**WHAT TO DO:** Whenever a line of the records below contains the word "love", copy that line.

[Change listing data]
□ □ □ □
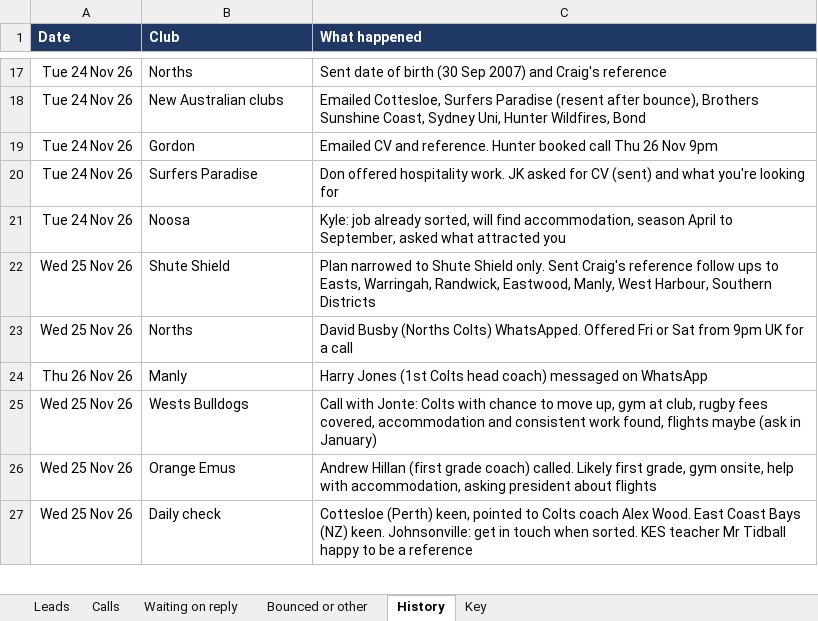
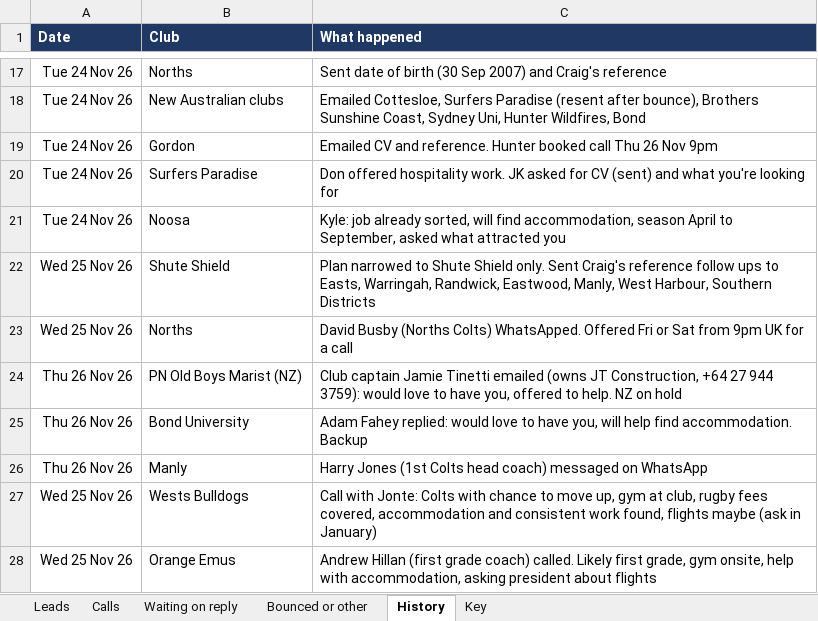
Before and after one commit to AliAljawabra/Daily, an Excel workbook: Rugby 2027 Tracker.xlsx, sheet History, drawn as a sheet; only a part is shown, gaps mark what is left out; the shorter side is filled out with more unchanged rows; values as stored, in another font and other column widths than the file's, no borders; the diff names each change by its address in the sheet, - before the commit and + after, or states it on an @@ line.

```diff
--- a/Rugby 2027 Tracker.xlsx (sheet History)
+++ b/Rugby 2027 Tracker.xlsx (sheet History)
+row 24: Thu 26 Nov 26 | PN Old Boys Marist (NZ) | Club captain Jamie Tinetti emailed (owns JT Construction, +64 27 944 3759): would love to have you, offered to help. NZ on hold
+row 25: Thu 26 Nov 26 | Bond University | Adam Fahey replied: would love to have you, will help find accommodation. Backup
```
□ □ □ □
**RESULT BELOW:**
+row 24: Thu 26 Nov 26 | PN Old Boys Marist (NZ) | Club captain Jamie Tinetti emailed (owns JT Construction, +64 27 944 3759): would love to have you, offered to help. NZ on hold
+row 25: Thu 26 Nov 26 | Bond University | Adam Fahey replied: would love to have you, will help find accommodation. Backup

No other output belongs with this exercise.